Asian equities rose cautiously on Monday as US stock futures posted early gains, although investors were wary of bearish surprises in a series of Chinese economic data to come out later.
Annual growth in retail sales, industrial production and urban investment is expected to slow further in October, partly due to pandemic restrictions and tensions in the real estate market.
Commonwealth Bank of Australia economists argued that there was a chance the People’s Bank of China would cut bank reserve requirements (RRR) this week to support activity.
“We estimate that a 50 basis point cut in RRR could free up CNY 1 billion of cash,” they said in a statement. “In our view, moderate easing measures can help meet funding requirements for real estate developers and offset downside risks to the economy.”

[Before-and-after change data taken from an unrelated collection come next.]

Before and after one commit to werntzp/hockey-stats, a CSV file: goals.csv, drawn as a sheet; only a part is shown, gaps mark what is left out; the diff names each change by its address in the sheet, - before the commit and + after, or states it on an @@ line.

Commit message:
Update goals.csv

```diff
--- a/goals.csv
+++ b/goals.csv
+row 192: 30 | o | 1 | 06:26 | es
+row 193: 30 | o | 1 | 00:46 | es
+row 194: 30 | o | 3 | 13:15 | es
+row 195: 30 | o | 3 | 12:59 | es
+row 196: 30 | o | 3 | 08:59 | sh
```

Elsewhere, the United Nations climate conference in Scotland managed to strike a deal on emissions, but only by watering down the commitment to phase out coal.
The broader index of Asia Pacific stocks outside Japan of US financial company MSCI rose 0.1 percent after rising late last week.
Japan’s Nikkei gained 0.7 percent as data showing economic activity shrank more than expected in the third quarter only reinforced the reasons for aggressive fiscal stimulus.
Wall Street slowed last week to break through a string of gains, even though the major indices were only a shadow from their all-time highs. S&P 500 futures stabilized at 0.2 percent in early trading Monday, while Nasdaq futures gained 0.3 percent.
A key release to watch this week will be Tuesday’s U.S. retail sales for any effect from the decline in consumer confidence to the 10-year low reported in November as people worried about higher prices. especially for petrol.
There are also doubts as to whether firms have the pricing power to maintain margins in the face of rising costs.
Analysts at Bank of America (BofA) noted that 75% of US companies exceeded earnings estimates in the last reporting season, but forecasts for the fourth quarter were only flat, shattering over a year of rising expectations. .
The gloomy poll helped Treasuries stabilize somewhat, but yields still rose an impressive 11 basis points for the week as the market priced in greater risk of an anticipated Federal Reserve tightening.
BofA economist Ethan Harris suspects the market has not yet priced enough, as the initial high level of inflation means rates need to rise more to reach neutrality.
“If inflation remains high and exceeds its expected breach, the Fed will have to become much more aggressive and either accept a market correction or induce it deliberately,” Harris warns.
The higher US yields combined with general risk aversion in favor of the dollar, which boasted its best week in nearly three months. Against a basket of currencies, the dollar was stuck at 95.120, just off its high since July 2020.
It was holding at 113.99 yen, preparing for another challenge from the October high at 114.69.
The euro looked vulnerable at $ 1.1442, after falling significantly lower last week.
“Covid infection curves moving in the wrong direction are part of the reason as new restrictions are being imposed in Austria and the Netherlands,” said Ray Attrill, head of FX strategy at National Australia Bank.
“The implications or both growth and policy of the ECB are not being lost on the currency markets.”
European Central Bank President Christine Lagarde will appear before the European Parliament on Monday.
Inflation concerns kept gold demand at $ 1,865 an ounce after posting its largest weekly gain since May.
Oil prices had a tougher week, hit by a strengthening dollar and speculation that President Joe Biden’s administration might release oil from the US Strategic Petroleum Reserve.
Earlier on Monday, Brent bounced 21 cents to $ 82.38 a barrel, while US crude oil gained 28 cents to $ 81.07.